Sports star to business star
A former rugby player from Ireland has been named the country’s Best Young Entrepreneur for 2018. Conor O’Loughlin, aged 35, won the finals of a competition organised by the network of Local Enterprise Offices in Dublin. O’Loughlin edged out tough challenges from hundreds of young entrepreneurs throughout the country. His company – Glofox – was named Best Established Business to go alongside his award of Best Young Entrepreneur.
Set up in 2014, Glofox is a software system that simplifies payments and other information for gym users and gym owners. In less than four years O’Loughlin has gone from a retired rugby player with a hip injury, to an established businessman with thousands of gyms in 23 countries using his smart gym system. This year Glofox has plans to conquer America with an office being set up in New York.

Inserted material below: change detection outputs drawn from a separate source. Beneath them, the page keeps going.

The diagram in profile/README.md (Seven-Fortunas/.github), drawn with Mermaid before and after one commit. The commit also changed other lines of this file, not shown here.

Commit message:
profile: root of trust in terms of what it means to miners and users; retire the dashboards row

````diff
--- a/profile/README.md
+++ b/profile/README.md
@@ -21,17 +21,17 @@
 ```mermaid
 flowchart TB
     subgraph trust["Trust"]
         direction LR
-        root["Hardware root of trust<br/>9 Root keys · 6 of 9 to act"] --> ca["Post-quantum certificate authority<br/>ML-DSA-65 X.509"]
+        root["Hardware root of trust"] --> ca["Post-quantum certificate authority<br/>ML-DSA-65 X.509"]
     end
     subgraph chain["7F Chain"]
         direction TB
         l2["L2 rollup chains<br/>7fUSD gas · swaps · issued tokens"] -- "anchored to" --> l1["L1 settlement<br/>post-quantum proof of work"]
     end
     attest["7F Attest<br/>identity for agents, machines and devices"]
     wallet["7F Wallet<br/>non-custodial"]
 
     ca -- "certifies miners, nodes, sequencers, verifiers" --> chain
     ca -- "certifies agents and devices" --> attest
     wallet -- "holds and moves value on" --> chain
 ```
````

Winning the Dublin competition brings Glofox a welcome €40,000 investment prize. A total of 185 young entrepreneurs have won smaller amounts of several thousands euros to back their projects through participation in the competition.
The contest is open to all young Ireland-based entrepreneurs aged between 18 and 35. In 2018 there was a record 5,700 applications for entry to the prestigious competition, said Irish minister for trade, employment and business, Pat Breen.
Youth conference nightmare
Chaos erupted following an EU-funded youth conference in Sofia as the president of the European Youth Forum accused the organisers of being behind a disastrous event. Luis Alvarado claimed that volunteers were forced to applaud a speech given by Bulgarian prime minister Boyko Borissov and that young people attending the event were deliberately excluded from being on discussion panels.
There were also reports that vodka was served and half-naked dancers paid by the Bulgarian government to ‘make a show’. Alvarado, a Spaniard who has served as EYF president since January 2017, also claimed that there were issues with flight costs not being paid upfront, forcing young participants to reach into their own pockets.
The Bulgarian government has reacted angrily to the claims circulating about the April conference. One politician said Alvarado wasn’t even at the event, despite video evidence to the contrary. The vodka story was also denied, with an official stating that there was only table wine and the entertainment provided was entirely suitable.
A volunteer said that she received a text message saying she should applaud Borissov’s speech but that she would have done so anyway. Opposition politician Kornelia Ninova, said there was ‘complete disregard’ for young people and ‘not a single young person on any of the panels’.